### ASSIGNMENT
When copying the records below, omit any image and print everything else exactly.
━━━━━━━━━━━━━━━━
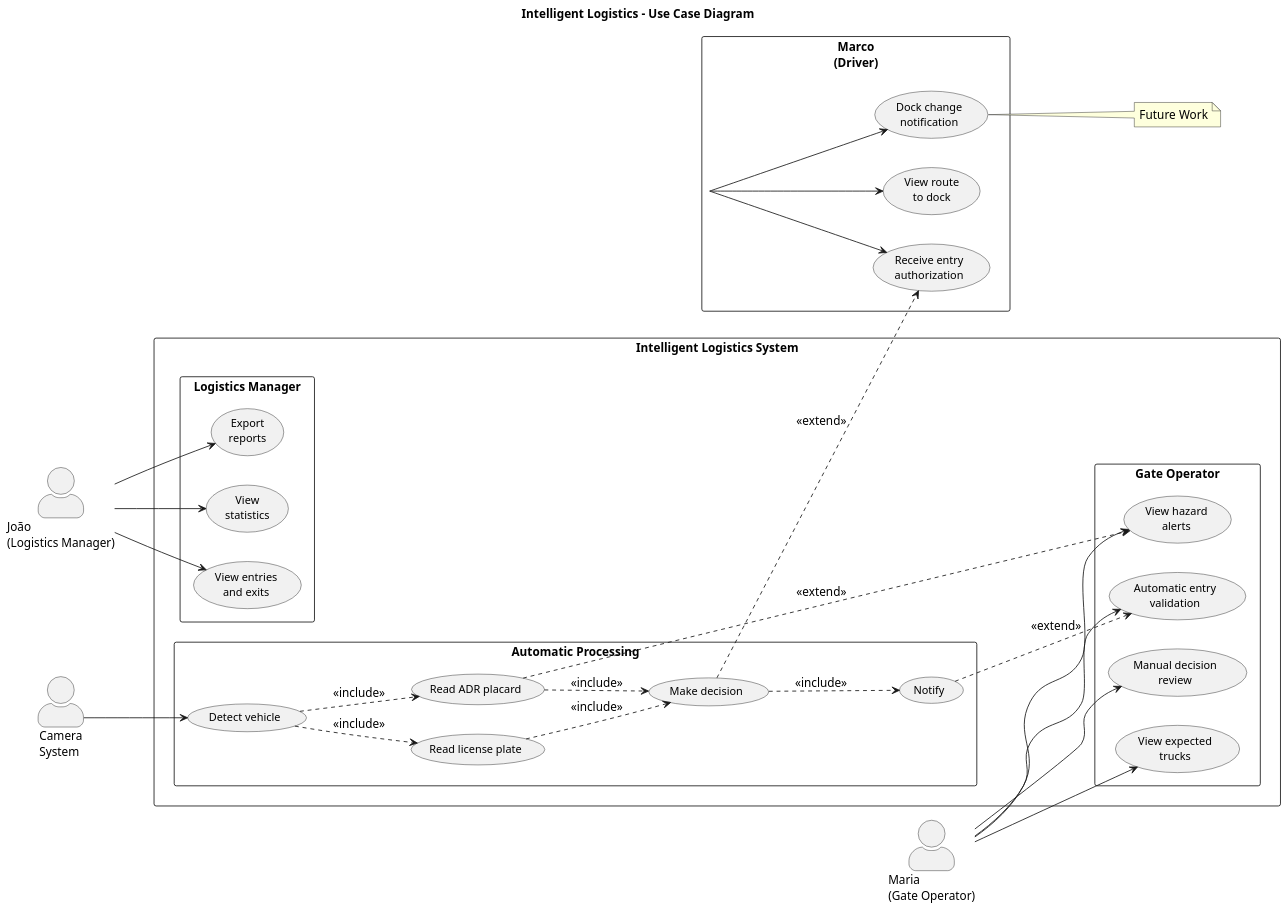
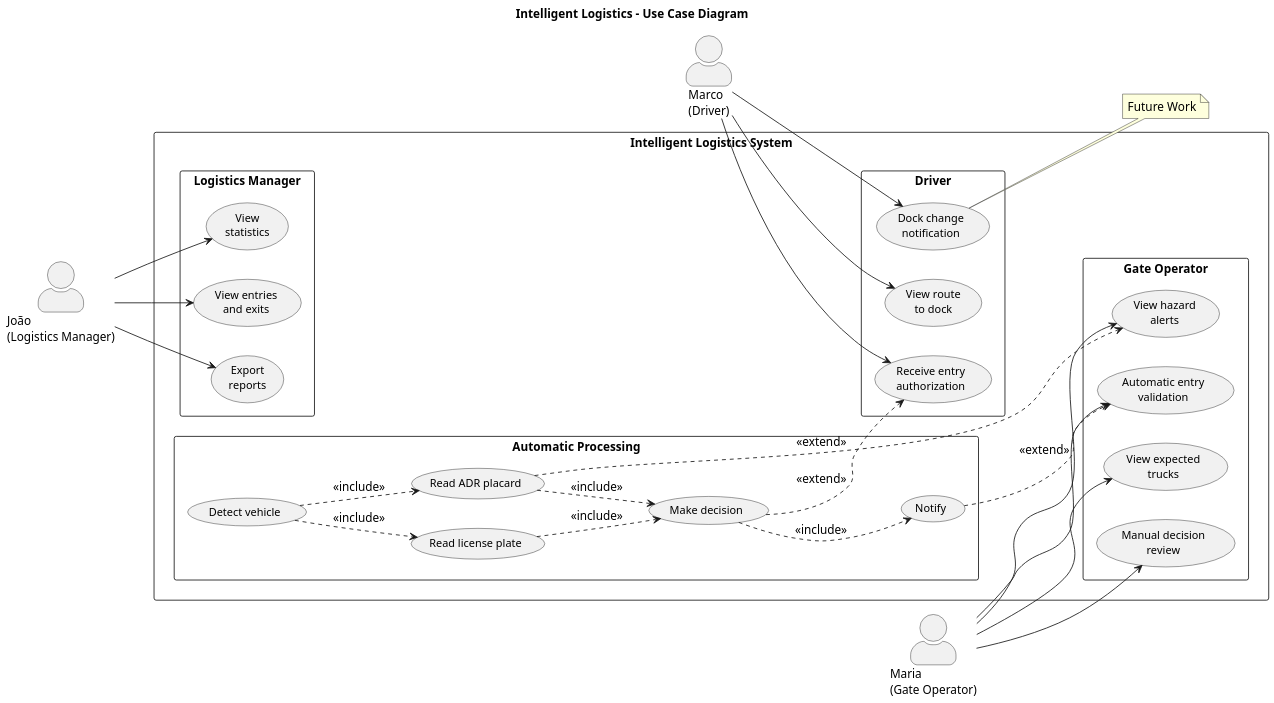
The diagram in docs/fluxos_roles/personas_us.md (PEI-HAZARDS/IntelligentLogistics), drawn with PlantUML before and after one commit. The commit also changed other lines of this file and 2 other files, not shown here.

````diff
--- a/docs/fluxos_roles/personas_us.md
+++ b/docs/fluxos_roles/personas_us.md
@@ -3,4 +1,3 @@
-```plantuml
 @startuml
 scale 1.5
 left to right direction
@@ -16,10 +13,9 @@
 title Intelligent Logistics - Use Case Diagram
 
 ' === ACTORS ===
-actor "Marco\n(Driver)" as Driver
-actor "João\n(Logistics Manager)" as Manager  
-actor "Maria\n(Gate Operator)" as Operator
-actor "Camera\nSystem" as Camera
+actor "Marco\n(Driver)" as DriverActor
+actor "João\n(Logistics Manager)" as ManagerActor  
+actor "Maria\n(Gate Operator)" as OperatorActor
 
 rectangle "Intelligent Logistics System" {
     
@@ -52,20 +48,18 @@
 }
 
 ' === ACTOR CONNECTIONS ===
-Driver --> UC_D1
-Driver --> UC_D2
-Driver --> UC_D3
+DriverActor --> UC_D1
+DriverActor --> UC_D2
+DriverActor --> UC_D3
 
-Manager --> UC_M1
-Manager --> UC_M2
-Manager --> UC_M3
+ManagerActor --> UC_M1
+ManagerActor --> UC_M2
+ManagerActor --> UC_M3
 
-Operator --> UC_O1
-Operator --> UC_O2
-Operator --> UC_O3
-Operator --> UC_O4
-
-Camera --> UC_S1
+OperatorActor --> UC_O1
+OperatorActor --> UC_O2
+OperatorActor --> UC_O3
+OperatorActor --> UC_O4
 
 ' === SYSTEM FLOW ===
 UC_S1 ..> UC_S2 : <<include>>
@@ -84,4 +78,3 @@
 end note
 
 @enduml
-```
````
━━━━━━━━━━━━━━━━
### RESULT BELOW
The diagram in docs/fluxos_roles/personas_us.md (PEI-HAZARDS/IntelligentLogistics), drawn with PlantUML before and after one commit. The commit also changed other lines of this file and 2 other files, not shown here.

````diff
--- a/docs/fluxos_roles/personas_us.md
+++ b/docs/fluxos_roles/personas_us.md
@@ -3,4 +1,3 @@
-```plantuml
 @startuml
 scale 1.5
 left to right direction
@@ -16,10 +13,9 @@
 title Intelligent Logistics - Use Case Diagram
 
 ' === ACTORS ===
-actor "Marco\n(Driver)" as Driver
-actor "João\n(Logistics Manager)" as Manager  
-actor "Maria\n(Gate Operator)" as Operator
-actor "Camera\nSystem" as Camera
+actor "Marco\n(Driver)" as DriverActor
+actor "João\n(Logistics Manager)" as ManagerActor  
+actor "Maria\n(Gate Operator)" as OperatorActor
 
 rectangle "Intelligent Logistics System" {
     
@@ -52,20 +48,18 @@
 }
 
 ' === ACTOR CONNECTIONS ===
-Driver --> UC_D1
-Driver --> UC_D2
-Driver --> UC_D3
+DriverActor --> UC_D1
+DriverActor --> UC_D2
+DriverActor --> UC_D3
 
-Manager --> UC_M1
-Manager --> UC_M2
-Manager --> UC_M3
+ManagerActor --> UC_M1
+ManagerActor --> UC_M2
+ManagerActor --> UC_M3
 
-Operator --> UC_O1
-Operator --> UC_O2
-Operator --> UC_O3
-Operator --> UC_O4
-
-Camera --> UC_S1
+OperatorActor --> UC_O1
+OperatorActor --> UC_O2
+OperatorActor --> UC_O3
+OperatorActor --> UC_O4
 
 ' === SYSTEM FLOW ===
 UC_S1 ..> UC_S2 : <<include>>
@@ -84,4 +78,3 @@
 end note
 
 @enduml
-```
````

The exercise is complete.